# [Data for review]
***

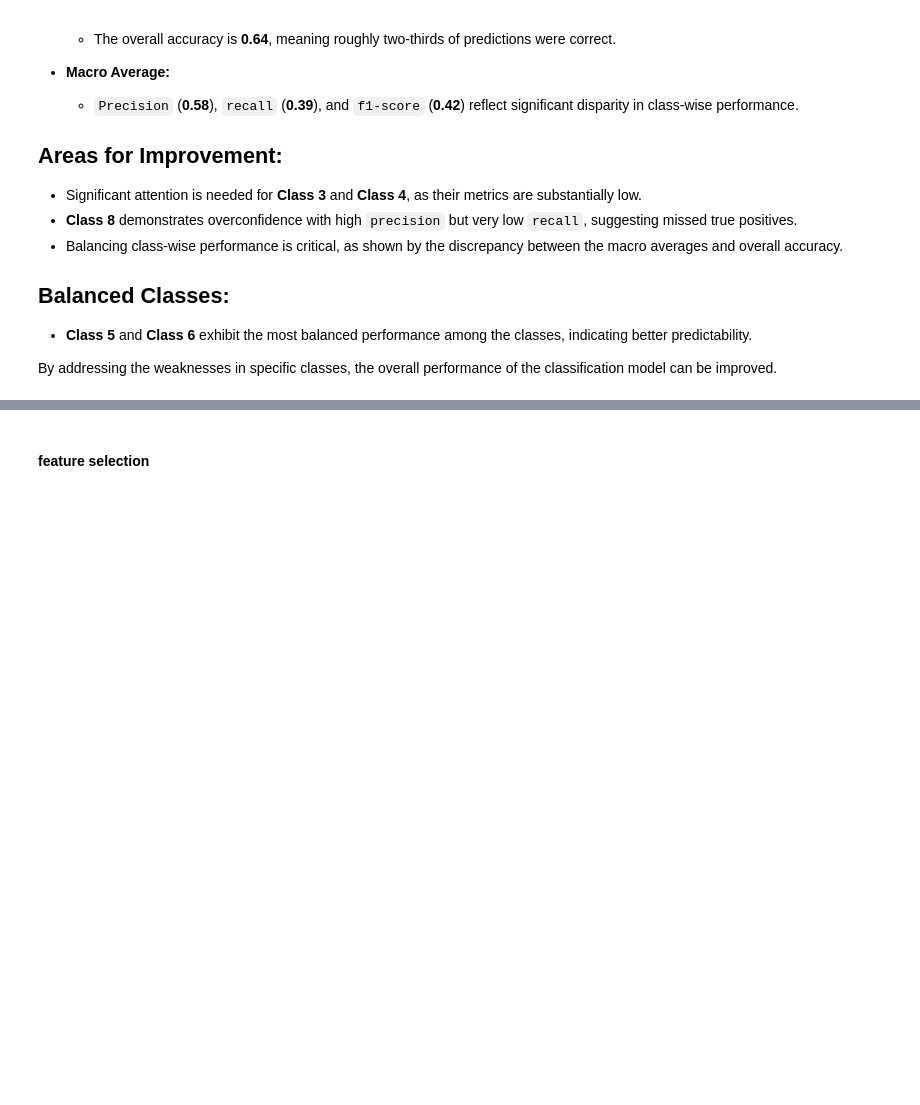
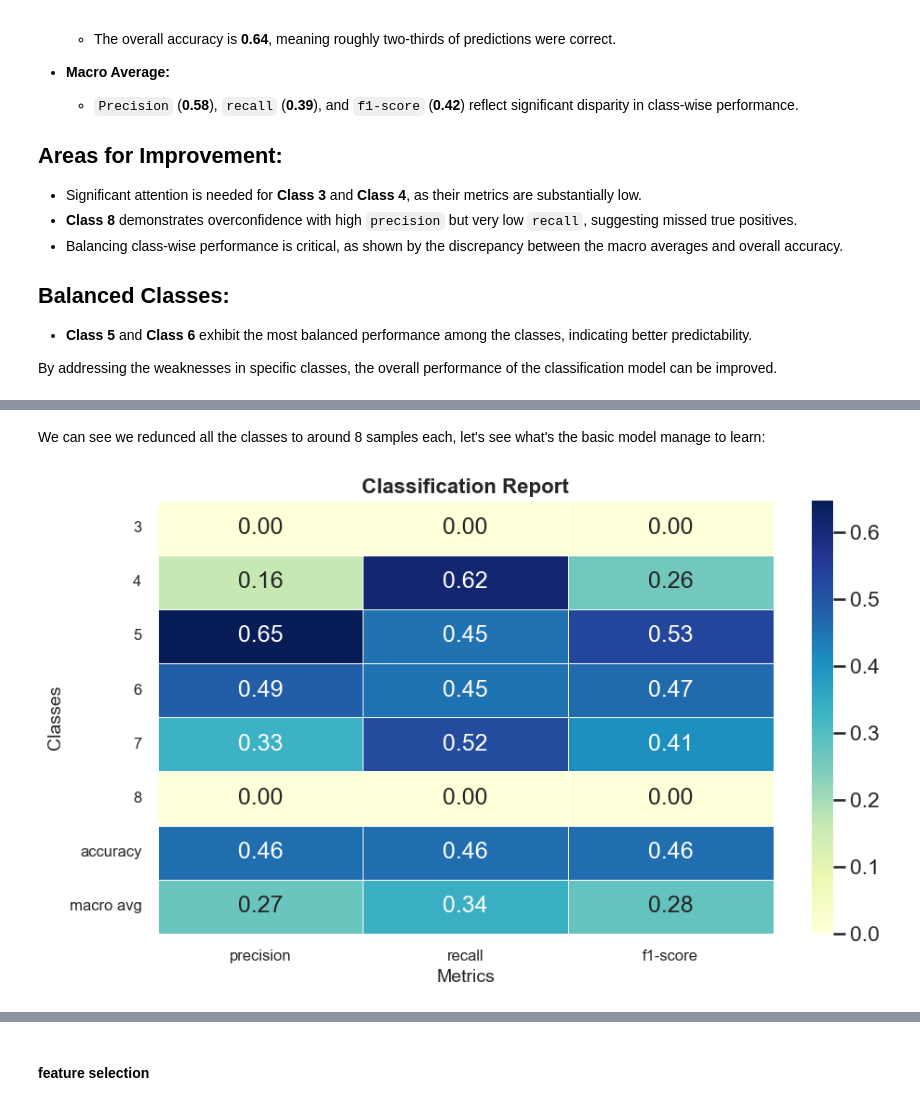
Before and after one commit to airbagdeer/tabular-ds-project, a Jupyter notebook: EX2.ipynb, the cells around one changed output, grey strips where cells are left out. Saved outputs shown, nothing was run; the diff lists cells and outputs as text; code cells hidden in the pictures; blank space fills up the shorter version.

```diff
--- a/EX2.ipynb
+++ b/EX2.ipynb
@@ -225,0 +261,8 @@ By addressing the weaknesses in specific classes, the overall performance of the
+# %% [markdown]
+We can see we redunced all the classes to around 8 samples each, let's see what's the basic model manage to learn:
+# %%
+basic_model.fit(X_train_undersampled, y_train_undersampled)
+y_pred_undersampled = round_results(basic_model.predict(X_test))
+calculate_scores(y_true = y_test, y_pred = y_pred_undersampled)
+# %% [output]
+[figure, added]
```
Also changed, not shown: parts of 44 cells of this notebook.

***

# [What to do]
Output every record above exactly as written, but skip the pictures.

# [Response]
Before and after one commit to airbagdeer/tabular-ds-project, a Jupyter notebook: EX2.ipynb, the cells around one changed output, grey strips where cells are left out. Saved outputs shown, nothing was run; the diff lists cells and outputs as text; code cells hidden in the pictures; blank space fills up the shorter version.

```diff
--- a/EX2.ipynb
+++ b/EX2.ipynb
@@ -225,0 +261,8 @@ By addressing the weaknesses in specific classes, the overall performance of the
+# %% [markdown]
+We can see we redunced all the classes to around 8 samples each, let's see what's the basic model manage to learn:
+# %%
+basic_model.fit(X_train_undersampled, y_train_undersampled)
+y_pred_undersampled = round_results(basic_model.predict(X_test))
+calculate_scores(y_true = y_test, y_pred = y_pred_undersampled)
+# %% [output]
+[figure, added]
```
Also changed, not shown: parts of 44 cells of this notebook.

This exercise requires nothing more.